:: What is required ::
All lines below containing "grid" are to be listed.

:: Front-end code edit data ::
┄┄┄┄┄┄

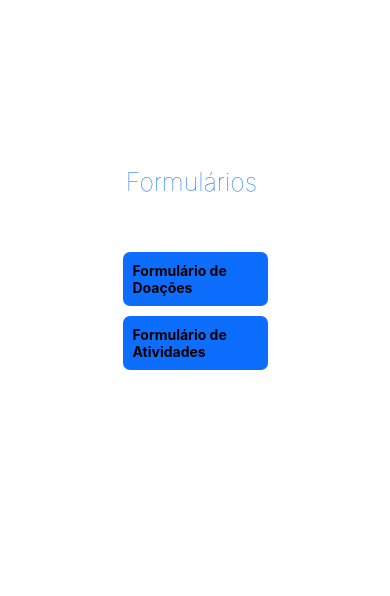
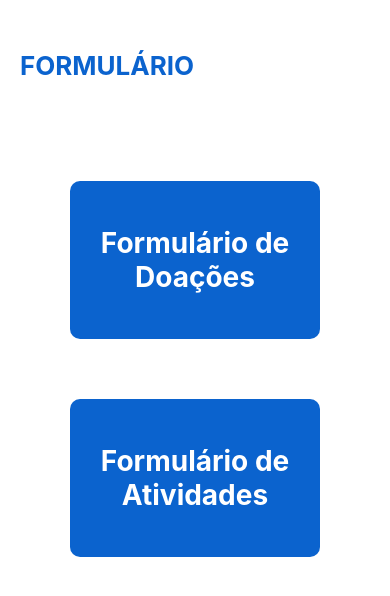
Before and after one commit to JulianaCGuimaraes/Liferay-App-Fullstack, a React Native app: screen / in a window 390 px wide. Shown: the top 596 px of the page. Built offline with nearby package versions, Linux system fonts and the light colour scheme.

Commit message:
🌱 Ajustes na tela botoesforms

```diff
--- a/components/CustomButton/CustomButton.js
+++ b/components/CustomButton/CustomButton.js
@@ -1,16 +1,23 @@
-import { Text, StyleSheet, Pressable } from 'react-native'
+import { Text, StyleSheet, TouchableOpacity} from 'react-native'
 import React from 'react'
 
-const CustomButton = ({onPress, text, type= 'PRIMARY', bgColor, fgColor, ftWeight }) => {
+const CustomButton = ({
+        onPress,
+        text,
+        type= 'PRIMARY',
+        bgColor,
+        fgColor,
+        ftWeight
+}) => {
   return (
-    <Pressable
+    <TouchableOpacity
         onPress={onPress}
         fontSize= 'bold'
         style={[
             styles.container,
             styles[`container_${type}`],
             bgColor ? {backgroundColor: bgColor} : {},
-            ftWeight ? {fontWeight: ftWeight} : {}
+            ftWeight ? {fontWeight: ftWeight} : {},
         ]}
     >
     <Text
@@ -18,29 +25,30 @@ const CustomButton = ({onPress, text, type= 'PRIMARY', bgColor, fgColor, ftWeigh
             styles.text,
             styles[`text_${type}`],
             fgColor ? {color: fgColor} : {},
-            ftWeight ? {fontWeight: ftWeight} : {}
+            ftWeight ? {fontWeight: ftWeight} : {},
         ]}>
         {text}
     </Text>
-    </Pressable>
+    </TouchableOpacity>
   );
 };
 
 const styles = StyleSheet.create({
     container: {
-        backgroundColor: '#fff',
-        width: '50%',
-        padding: 10,
-        marginVertical: 5,
+        height: '50%',
+        width: '100%',
+        padding: 15,
         alignItems: 'center',
-        borderRadius: 7,
+        justifyContent: 'center',
+        borderRadius: 10,
+        marginVertical: 30,
+
     },
-
-    container_TERTIARY: {
-        backgroundColor: 'none',
-        justifyContent: 'right',
-        textDecorationLine: 'underline',
-        textDecorationColor: '#fff',
+    text:{
+        alignItems: 'center',
+        justifyContent: 'center',
+        fontSize: 28,
+        textAlign: 'center',
     }
 })
 
--- a/components/CustomInput/index.js
+++ /dev/null
@@ -1 +0,0 @@
-export { default } from './CustomInput';
--- a/screens/Login/Botoes.js
+++ b/screens/Login/Botoes.js
@@ -1,7 +1,6 @@
-import React, {useState} from "react";
+import React from "react";
 import {
     View,
-    Image,
     Text,
     StyleSheet,
     ScrollView
@@ -9,61 +8,58 @@ import {
 import CustomButton from '../../components/CustomButton/CustomButton';
 
 const Botoes = () => {
-
-
     const onSignInPressed = () => {
-        console.warn('Submit');
+        console.warn('Formulário de Doações');
     }
 
     const onSignInPressed2 = () => {
-        console.warn('Submit');
+        console.warn('Formulário de Atividades');
     }
 
-
     return(
-        <ScrollView showsVerticalScrollIndicator={false}>
-            <View style={styles.containerLogo}>
-                    <Text style={styles.titulo}>Formulários </Text>
-                <View style={{alignItems: 'flex-end', minWidth: '100%'}}>
-                </View>
+        <ScrollView style={styles.buttonScreen} showsVerticalScrollIndicator={false}>
+            <View>
+                <Text style={styles.titleButton}>FORMULÁRIO</Text>
+                    <View style={styles.container}>
                             <CustomButton
                                 ftWeight= 'bold'
                                 text='Formulário de Doações'
                                 onPress= {onSignInPressed}
-                    bgColor= '#0d6efd'
+                                bgColor= '#0B63CE'
+                                fgColor= '#fff'
                             />
                             <CustomButton
                                 ftWeight= 'bold'
                                 text='Formulário de Atividades'
                                 onPress= {onSignInPressed2}
-                    bgColor= '#0d6efd'
+                                bgColor= '#0B63CE'
+                                fgColor= '#fff'
                             />
                     </View>
-
+            </View>
         </ScrollView>
     );
 };
 
 const styles = StyleSheet.create({
-    containerLogo: {
+    buttonScreen: {
+        backgroundColor: 'white',
+        paddingTop: 50,
+        paddingHorizontal: 20
+    },
+    container: {
         flex: 1,
-        marginTop: '30%',
+        marginTop: '20%',
         alignItems: 'center',
         backgroundColor: '#fff',
-        padding: 50
+        paddingHorizontal: 50,
+        alignItems: 'center',
     },
-    logo: {
-        width: '70%',
-        height: 70,
-        maxWidth: 300,
-        maxheight: 200,
-    },
-    titulo: {
-        color: '#0d6efd',
-        fontSize: '25px',
-        fontWeight: 50,
-        paddingHorizontal: 50 ,
-        marginBottom: 50
+    titleButton: {
+        fontSize: 26,
+        fontWeight: 'bold',
+        color: '#0B63CE'
+
     }
 });
 
```
Also changed, not shown: components/CustomInput/CustomInput.js (deleted, +0 -35 lines). Lines whose indentation alone changed are shown as unchanged.
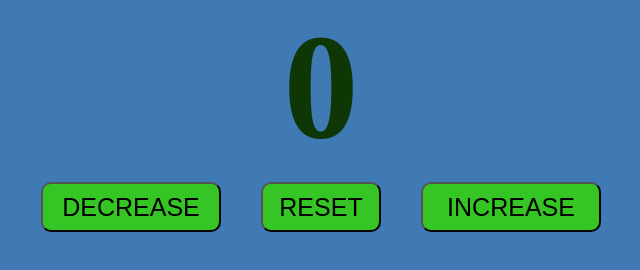
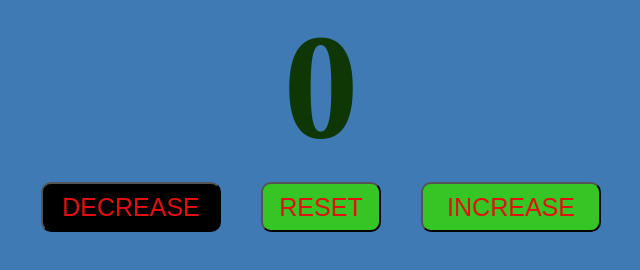
Before and after one commit to gogolashvili/counter--challenge, a plain HTML site: page index.html in a window 1280 px wide. In both pictures the pointer is over the button "DECREASE". Shown: the part 348-618 px from the top of the page, without its empty margins (319-959 px from the left). Drawn offline with Linux system fonts and the light colour scheme.

Commit message:
add styles

```diff
--- a/style.css
+++ b/style.css
@@ -25,6 +25,11 @@ button {
   border-radius: 10px;
   background-color: rgb(53, 197, 37);
   font-size: 25px;
+  color: rgb(226, 16, 16);
+}
+button:hover {
+  background-color: black;
+  cursor: pointer;
 }
 .ganuleba {
   width: 120px;
```
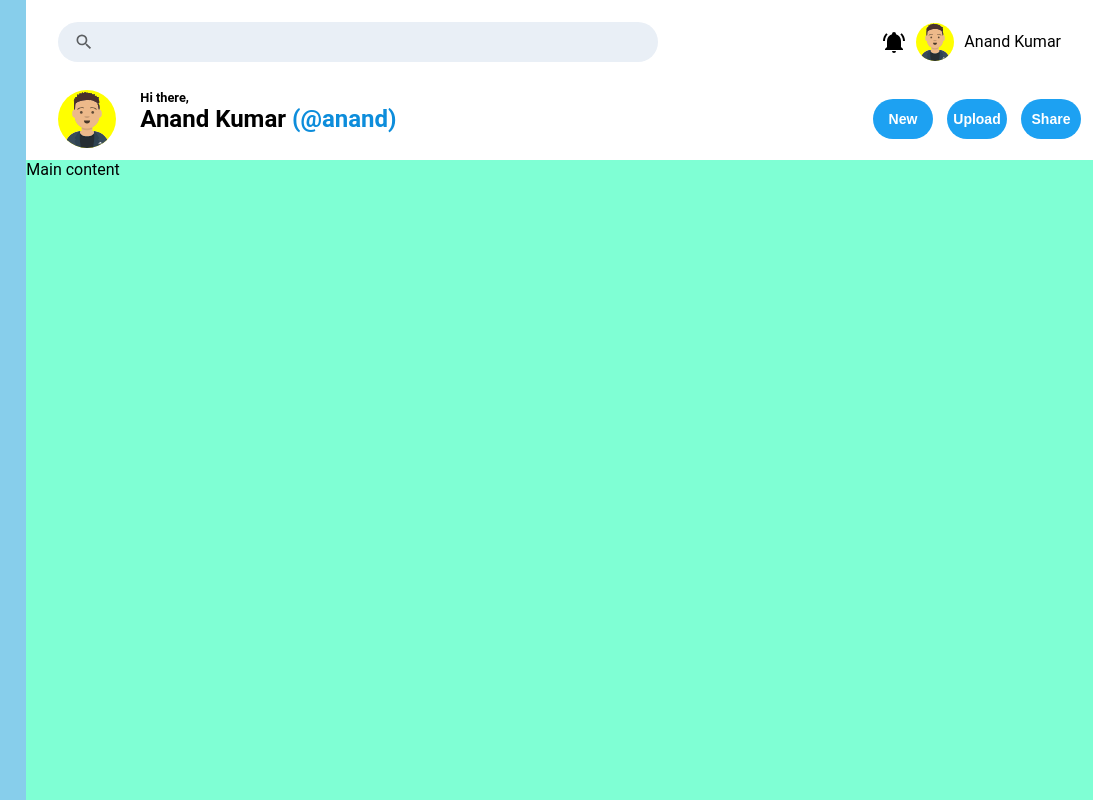
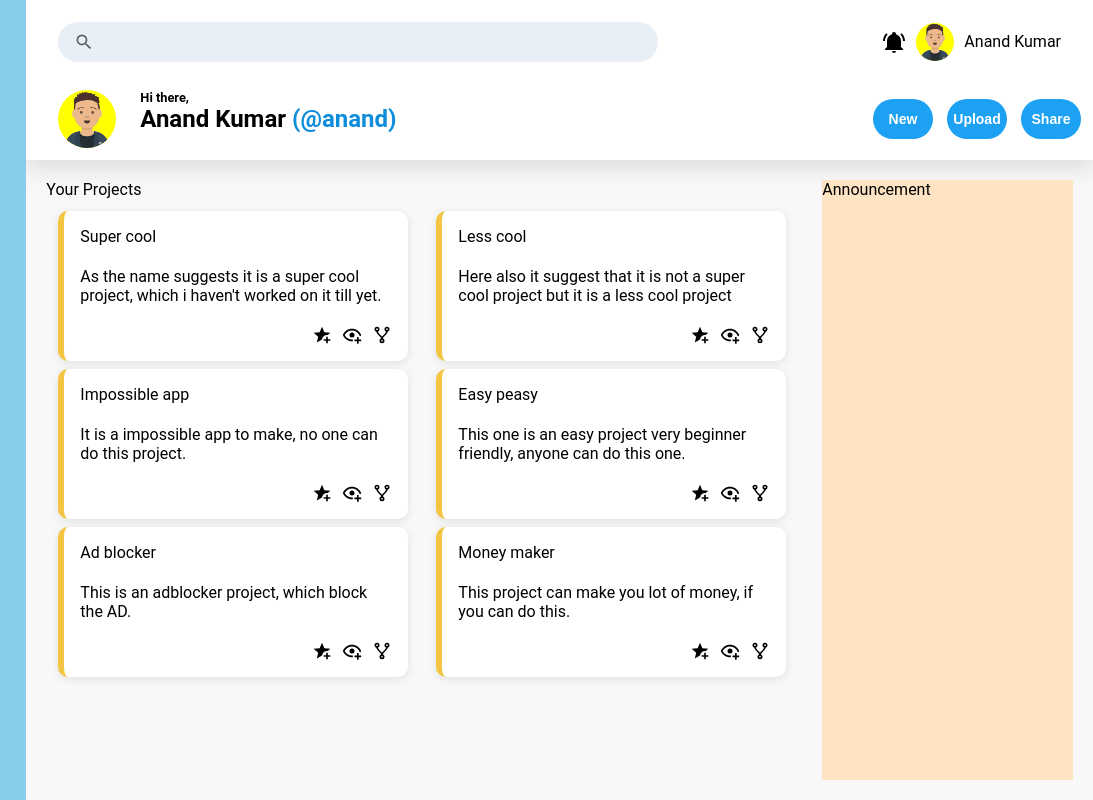
Before and after one commit to Anand-1812/Admin-Dashboard, a plain HTML site: page index.html in a window 1280 px wide. Shown: the full height of the page, 187-1280 px from the left. Drawn offline with Linux system fonts and the light colour scheme.

Commit message:
complete the projects part

```diff
--- a/index.html
+++ b/index.html
@@ -81,6 +81,70 @@
             </div>
         </div>
     </aside>
-    <main class="content">Main content</main>
+    <main class="content">
+        <div class="project">
+            <p>Your Projects</p>
+            <div class="container">
+                <div class="div one">
+                    <p>Super cool</p>
+                    <p>As the name suggests it is a super cool project, which i haven't worked on it till yet.</p>
+                    <div class="option">
+                        <img src="./images/star-plus.svg" alt="like">
+                        <img src="./images/eye-plus-outline.svg" alt="view">
+                        <img src="./images/source-fork.svg" alt="fork">
+                    </div>
+                </div>
+                <div class="div two">
+                    <p>Less cool</p>
+                    <p>Here also it suggest that it is not a super cool project but it is a less cool project</p>
+                    <div class="option">
+                        <img src="./images/star-plus.svg" alt="like">
+                        <img src="./images/eye-plus-outline.svg" alt="view">
+                        <img src="./images/source-fork.svg" alt="fork">
+                    </div>
+                </div>
+                <div class="div three">
+                    <p>Impossible app</p>
+                    <p>It is a impossible app to make, no one can do this project.</p>
+                    <div class="option">
+                        <img src="./images/star-plus.svg" alt="like">
+                        <img src="./images/eye-plus-outline.svg" alt="view">
+                        <img src="./images/source-fork.svg" alt="fork">
+                    </div>
+                </div>
+                <div class="div four">
+                    <p>Easy peasy</p>
+                    <p>This one is an easy project very beginner friendly, anyone can do this one.</p>
+                    <div class="option">
+                        <img src="./images/star-plus.svg" alt="like">
+                        <img src="./images/eye-plus-outline.svg" alt="view">
+                        <img src="./images/source-fork.svg" alt="fork">
+                    </div>
+                </div>
+                <div class="div five">
+                    <p>Ad blocker</p>
+                    <p>This is an adblocker project, which block the AD.</p>
+                    <div class="option">
+                        <img src="./images/star-plus.svg" alt="like">
+                        <img src="./images/eye-plus-outline.svg" alt="view">
+                        <img src="./images/source-fork.svg" alt="fork">
+                    </div>
+                </div>
+                <div class="div six">
+                    <P>Money maker</P>
+                    <p>This project can make you lot of money, if you can do this.</p>
+                    <div class="option">
+                        <img src="./images/star-plus.svg" alt="like">
+                        <img src="./images/eye-plus-outline.svg" alt="view">
+                        <img src="./images/source-fork.svg" alt="fork">
+                    </div>
+                </div>
+            </div>
+
+        </div>
+        <div class="side-content">
+            <p>Announcement</p>
+        </div>
+    </main>
 </body>
 </html>
--- a/styles.css
+++ b/styles.css
@@ -5,6 +5,7 @@
 }
 
 body {
+    background-color: #F8F8F8;
     font-family: "Roboto", sans-serif;
     min-height: 100vh;
     display: grid;
@@ -22,11 +23,14 @@ body {
 } */
 
 .head {
-    margin: 12px;
+    /* margin: 12px; */
+    padding: 12px;
     grid-area: hd;
     display: flex;
     flex-direction: column;
     gap: 18px;
+    background: white;
+    box-shadow: 0 10px 20px rgba(0, 0, 0, 0.1);
 }
 
 aside {
@@ -35,10 +39,6 @@ aside {
 
 .sidebar {
     grid-area: sd;
-}
-
-main {
-    background-color: aquamarine;
 }
 
 .content {
@@ -198,3 +198,56 @@ button:hover {
     justify-content: center;
     margin-left: 10px;
 }
+
+.content {
+    margin: 20px;
+    display: flex;
+    justify-content: space-between;
+    gap: 24px;
+}
+
+.project {
+    width: 75%;
+}
+
+.side-content {
+    width: 25%;
+    background-color: bisque;
+}
+
+.container {
+    padding: 12px;
+    display: grid;
+    grid-template-areas:
+        "div-one div-two"
+        "div-three div-four"
+        "div-five div-six";
+    gap: 0.5rem;
+    grid-template-columns: repeat(2, 350px);
+    grid-template-rows: repeat(3, 150px);
+    justify-content: space-between;
+}
+
+.div {
+    background-color: white;
+    border-radius: 10px;
+    box-shadow: 0 2px 8px rgba(0, 0, 0, 0.1);
+    padding: 16px;
+    display: flex;
+    flex-direction: column;
+    justify-content: space-between;
+    border-left: 6px solid #f4c542;
+    min-height: 150px;
+
+}
+
+.div img {
+    width: 20px;
+    height: 20px;
+}
+
+.option {
+    display: flex;
+    justify-content: end;
+    gap: 10px;
+}
```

┄┄┄┄┄┄

:: Written answer ::
     display: grid;
     grid-area: hd;
     grid-area: sd;
+    display: grid;
+    grid-template-areas:
+    grid-template-columns: repeat(2, 350px);
+    grid-template-rows: repeat(3, 150px);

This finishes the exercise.